Some 20,000 people who live in an ultra-poor shanty town in Zimbabwe’s capital, Harare could be forced out of their homes.

Hatcliffe Extension is a makeshift community where people were given small plots of land after the authorities started mass evictions from other shantytowns across the country in 2005.

And now as the government effectively prices them out of the area, these people risk being uprooted again.

The government is demanding as much as $140 or just under £100 to renew leases on people’s plots there, says rights group, Amnesty International. The price is way out of reach of most people in the south African nation, a country with a shattered economy whose own currency is worthless.

"Residents of Hatcliffe Extension are among the poorest and most marginalized in Zimbabwean society and many households have no means of paying the lease renewal fee, especially as a lump sum," said Amnesty International’s Michelle Kagari. "Instead of threatening vulnerable people with eviction, the government must provide protection from the cycle of insecurity and further violations by providing security of tenure and affordable payment plans for leases."

In 2005, the government staged a mass nationwide forced evictions programme from the shanty towns across the country called Operation Murambatsvina, which translates as operation drive out rubbish. At least 700,000 people lost their homes and livelihoods and about 2.4 million people were affected, according to figures from the United Nations.
Only a small number were resettled. Most were forced into overcrowded existing housing stock while others were forced by the government to go back to the countryside. Five years after the mass forced evictions, residents are surviving in deplorable conditions in plastic shacks without access to basic essential services.

In June, the authorities put up signs at Hatcliffe Extension saying that all leaseholders should pay to renew their agreements by yesterday. Failure to pay means residents will lose their land which would then be given to others on the housing list.

Residents at Hatcliffe have been utterly let down by the government. It is therefore all the more shocking that instead of taking steps to improve their current situation, the government is threatening action that will certainly increase suffering and deprivation.”  Amnesty’s Ms Kagari said yesterday.

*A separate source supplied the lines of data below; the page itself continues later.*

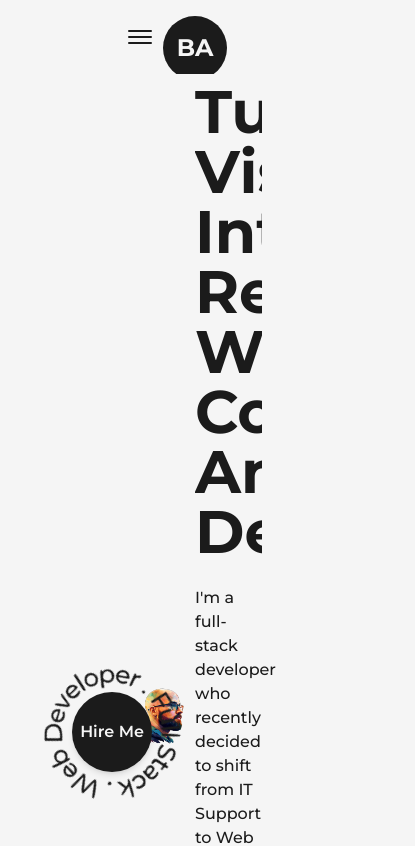
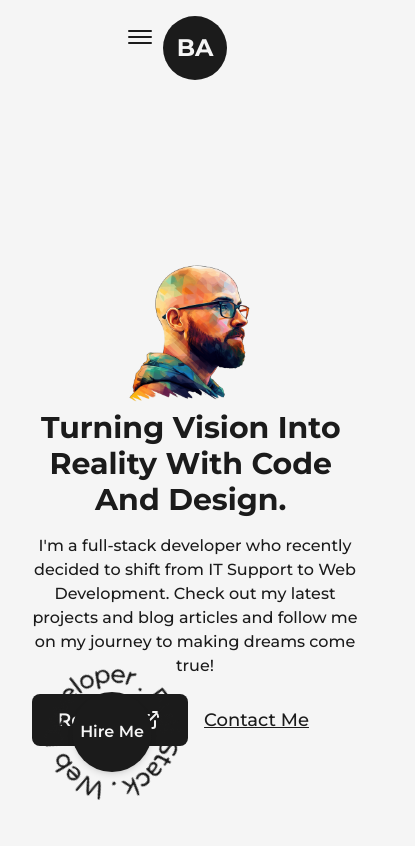
Before and after one commit to baguiar428/portfolio-2.0, a Next.js app: page / in a window 390 px wide. Shown: the top 846 px of the page, 415 px wide, since content can reach past the window. Built offline with nearby package versions, Linux system fonts and the light colour scheme.

Commit message:
Applied some more styling but hit snag on centering text in home under lg:

```diff
--- a/src/app/components/AnimatedText.js
+++ b/src/app/components/AnimatedText.js
@@ -32,7 +32,7 @@ const singleWord = {
 const AnimatedText = ({text, className=""}) => {
   return (
     <div className='w-full mx-auto py-2 flex items-center justify-center
-    text-center overflow-hidden'
+    text-center overflow-hidden sm:py-0'
     >
         <motion.h1 className={`${className} w-full inline-block text-dark font-bold capitalize text-8xl dark:text-light`}
         variants={quote}
--- a/src/app/components/Layout.js
+++ b/src/app/components/Layout.js
@@ -2,7 +2,8 @@ import React from 'react'
 
 const Layout = ({children, className=""}) => {
   return (
-    <div className={`${className} w-full h-full inline-block z-0 bg-light p-32 dark:bg-dark`}>
+    <div className={`${className} w-full h-full inline-block z-0 bg-light p-32 dark:bg-dark
+    xl:p-24 lg:p-16 md:p-12 sm:p-8`}>
         {children}
     </div>
   )
--- a/src/app/page.js
+++ b/src/app/page.js
@@ -10,18 +10,21 @@ export default function Home() {
   return (
     <main className="flex items-center text-dark w-full min-h-screen
     dark:text-light">
-      <Layout className="pt-0">
-        <div className="flex items-center justify-between w-full">
+      <Layout className="pt-0 md:pt-16 sm:pt-8">
+        <div className="flex items-center justify-between w-full lg:flex-col">
           <div className="w-1/2">
-            <Image src={heroPic} alt="Bruno Aguiar" className="w-full h-auto"
+            <Image src={heroPic} alt="Bruno Aguiar" className="w-full h-auto
+            lg:hidden md:inline-block md:w-full"
             priority
             sizes="(max-width: 768px) 100vw, (max-width: 1200px) 50vw, 33vw"
             />
           </div>
-          <div className="w-1/2 flex-col items-center self-center">
+          <div className="w-1/2 flex-col items-center self-center
+          lg:w-full lg:text-center">
             <AnimatedText
               text="Turning Vision Into Reality With Code And Design."
-              className="!text-6xl !text-left"
+              className="!text-6xl !text-left
+              xl:!text-5xl lg:!text-center lg:!text=6xl md:!text-5xl sm:!text-3xl"
             />
             <p className="my-4 text-base font-medium">
               I&apos;m a full-stack developer who recently decided to shift from
@@ -29,7 +32,7 @@ export default function Home() {
               blog articles and follow me on my journey to making dreams come
               true!
             </p>
-            <div className="flex items-center self-start mt-2">
+            <div className='flex items-center self-start mt-2 lg:self-center'>
               <Link
                 href="/Bruno_Aguiar-Resume.pdf"
                 target="_blank"
```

"Instead of threatening vulnerable people with eviction, the government must provide protection from the cycle of insecurity and further violations by providing security of tenure and affordable payment plans for leases."

Hayley attribution